Fortunately for my newsroom employers, my skewered internal compass is least active when I’m tracking down information. Seized by an anxiety attack over spelling, preposition or idiom, I google away the panic or do a Boolean.

Online searches are nearly idiot-proof. Just typing “and,” “not” and “or” with a subject starts a search, which matches me to references containing the keyword, a related phrase, relevant concept or similar documents.

What else can be more perfect than this virtual wandering, where even misspellings yield what the techies call a fuzzy search?

Another place where I don’t need a search party to come after me is around dictionaries.

I could hang around pages where seemingly accidental couplings result in dramatic turnabouts. After a preposition like “to” sidles up beside a word like “correct,” the resulting infinitive implies the opposite of the adjective’s pure repute.

Dictionaries are portable, which make them better than an Internet connection. And more detailed than maps, to boot. Once, a relative’s request to track down a plot of land brought our family to the mountains of Alcoy. After a sweltering half-day search, the hubby’s superior sense of direction tracked down the bald and severely eroded parcel, just on the opposite side of a deep ravine.

I did not see a cable car that could take us there. This thought remained unvoiced as a more relevant observation would have been William Henry Scott’s chapter on Cebuano terms for farming.

From the dictionaries compiled by Jesuit priest Francisco Alcina and others, Scott made a roll call of the many terms and meanings 16th-century farmers used in staking ownership of the land, clearing it, leaving it fallow, cultivating and harvesting.

No less than 14 verbs were used to detail land-clearing in the 1600s.

Many words have since passed on from common use. Even upland old-timers don’t recognize patkal, the branches cut from a tree to stake claim. Few now distinguish between hadhad (chop down full-grown trees) and goro (slash through bamboo or vines). In this age of tax declarations, land claimants and kaingin, who has use for such distinctions?

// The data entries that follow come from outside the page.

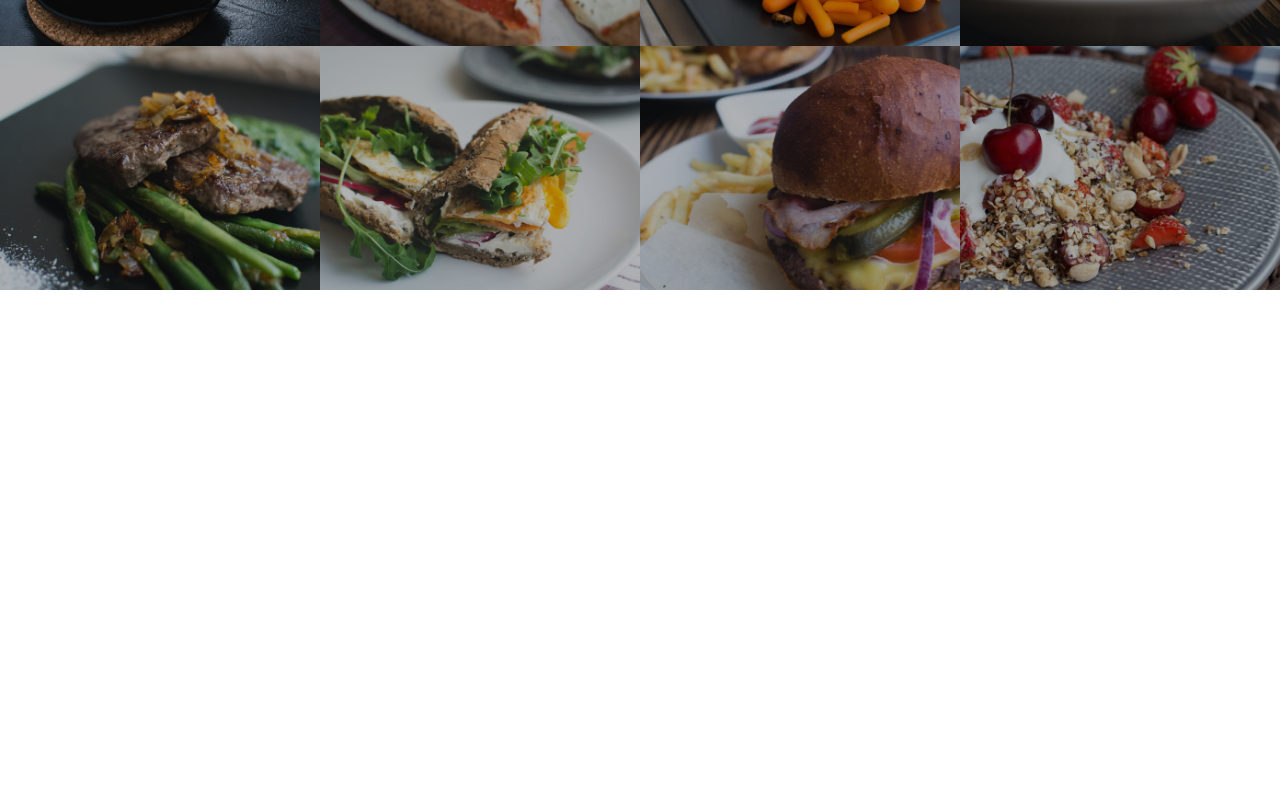
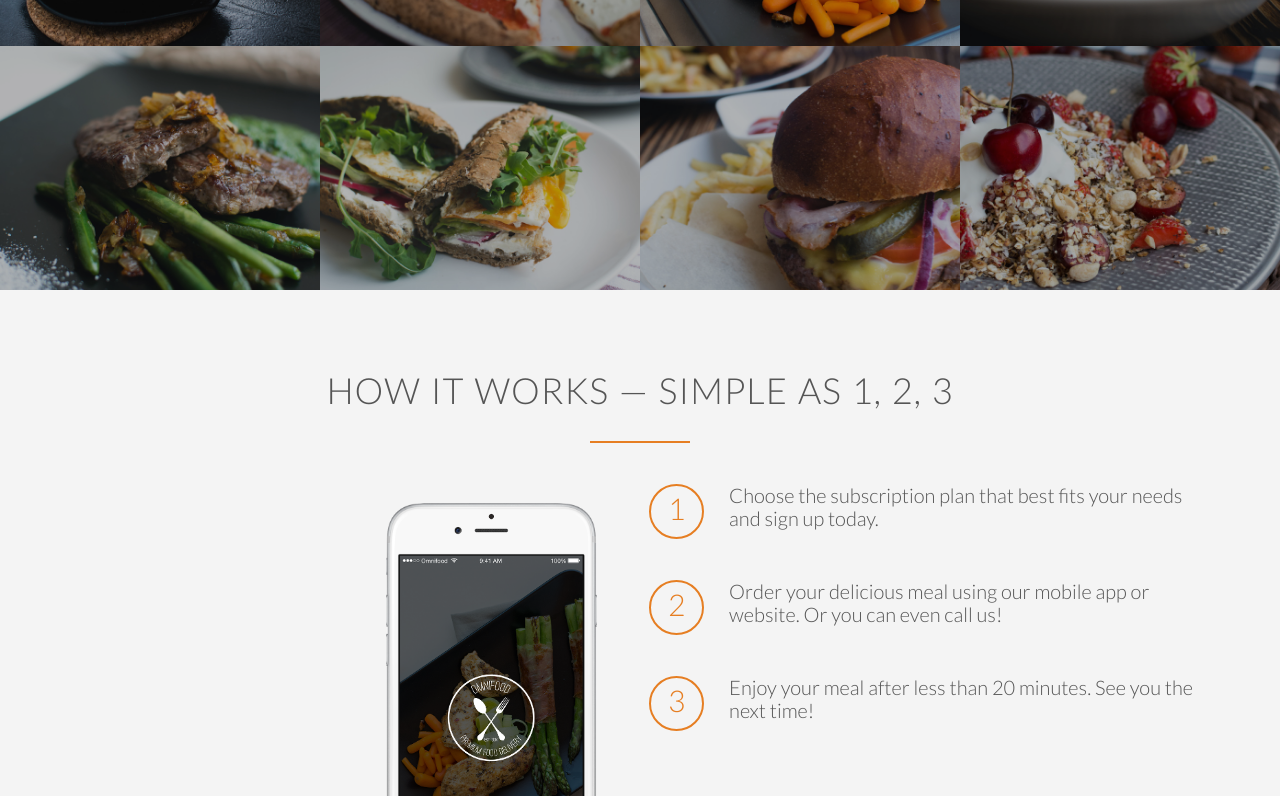
Before and after one commit to hnekhniadovich/omnifood, a plain HTML site: page index.html in a window 1280 px wide. Shown: the part 1653-2449 px from the top of the page. Before the commit the page ends 1943 px from the top, so only its background shows below. Drawn offline with Linux system fonts and the light colour scheme; files whose address does not match are found by name.

Commit message:
how-it-works section

```diff
--- a/index.html
+++ b/index.html
@@ -69,7 +69,7 @@
         </section>
 
         <section class="section-meals">
-            <ul class="meals-showcase">
+            <ul class="meals-showcase clearfix">
                 <li>
                     <figure class="meal-photo">
                         <img src="resources/img/1.jpg" alt="Korean bibimbap with egg and vegetables">
@@ -91,7 +91,7 @@
                     </figure>
                 </li>
             </ul>
-            <ul class="meals-showcase">
+            <ul class="meals-showcase clearfix">
                 <li>
                     <figure class="meal-photo">
                         <img src="resources/img/5.jpg" alt="Paleo beef steak with vegetables">
@@ -114,5 +114,44 @@
                 </li>
             </ul>
         </section>
+
+        <section class="section-steps">
+            <div class="row">
+                <h2>How it works &mdash; Simple as 1, 2, 3</h2>
+            </div>
+            <div class="row">
+                <div class="col span-1-of-2 steps-box">
+                    <img src="resources/img/app-iPhone.png" alt="Omnifood app on iPhone" class="app-screen" >
+                </div>
+                <div class="col span-1-of-2">
+                    <div class="works-step">
+                        <div>1</div>
+                        <p>Choose the subscription plan that best fits your needs and sign up today.</p>
+                    </div>
+                    <div class="works-step">
+                        <div>2</div>
+                        <p>Order your delicious meal using our mobile app or website. Or you can even call us!</p>
+                    </div>
+                    <div class="works-step">
+                        <div>3</div>
+                        <p>Enjoy your meal after less than 20 minutes. See you the next time!</p>
+                    </div>
+
+                    <a href="#" class="btn-app"><img src="resources/img/download-app.svg" alt="App Store Button"></a>
+                    <a href="#" class="btn-app"><img src="resources/img/download-app-android.png" alt="Play Store Button"></a>
+                </div>
+
+            </div>
+        </section>
+
     </body>
 </html>
+
+
+<!--
+Title: How it works - Simple as 1, 2, 3
+
+    1. Choose the subscription plan that best fits your needs and sign up today.
+    2. Order your delicious meal using our mobile app or website. Or you can even call us!
+    3. Enjoy your meal after less than 20 minutes. See you the next time!
+-->
--- a/resources/css/style.css
+++ b/resources/css/style.css
@@ -17,6 +17,15 @@ html {
     font-weight: 300;
     font-size: 20px;
     text-rendering: optimizeLegibility;
+}
+
+.clearfix {zoom: 1}
+.clearfix:after {
+    content: '.';
+    clear: both;
+    display: block;
+    height: 0;
+    visibility: hidden;
 }
 
 /* ---------------------------------------------- */
@@ -244,3 +253,53 @@ header {
     opacity: 1;
     transform: scale(1.03);
 }
+
+/* ---------------------------------------------- */
+/*  HOW IT WORKS */
+/* ---------------------------------------------- */
+.section-steps {
+    background-color: #f4f4f4;
+}
+
+.steps-box:first-child {
+    text-align: right;
+    padding-right: 3%;
+    margin-top: 30px;
+}
+
+.steps-box:last-child {
+    padding-left: 3%;
+    margin-top: 70px;
+}
+
+.app-screen {
+    width: 40%;
+}
+
+.works-step {
+    margin-bottom: 50px;
+}
+
+.works-step:last-of-type {
+    margin-bottom: 80px;
+}
+
+.works-step div {
+    color: #e67e22;
+    border: 2px solid #e67e22;
+    display: inline-block;
+    border-radius: 50%;
+    height: 55px;
+    width: 55px;
+    text-align: center;
+    padding: 5px;
+    float: left;
+    font-size: 150%;
+    margin-right: 25px;
+}
+
+.btn-app img {
+    height: 50px;
+    width: auto;
+    margin-right: 10px;
+}
```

Reading Scott and Alcina would have brought us to the exact spot where a morning’s hard scrambling took us, to a world lost beyond the impassable. Perhaps some searches are equal after all. 09173226131

* Published in Sun.Star Cebu’s June 3, 2007 issue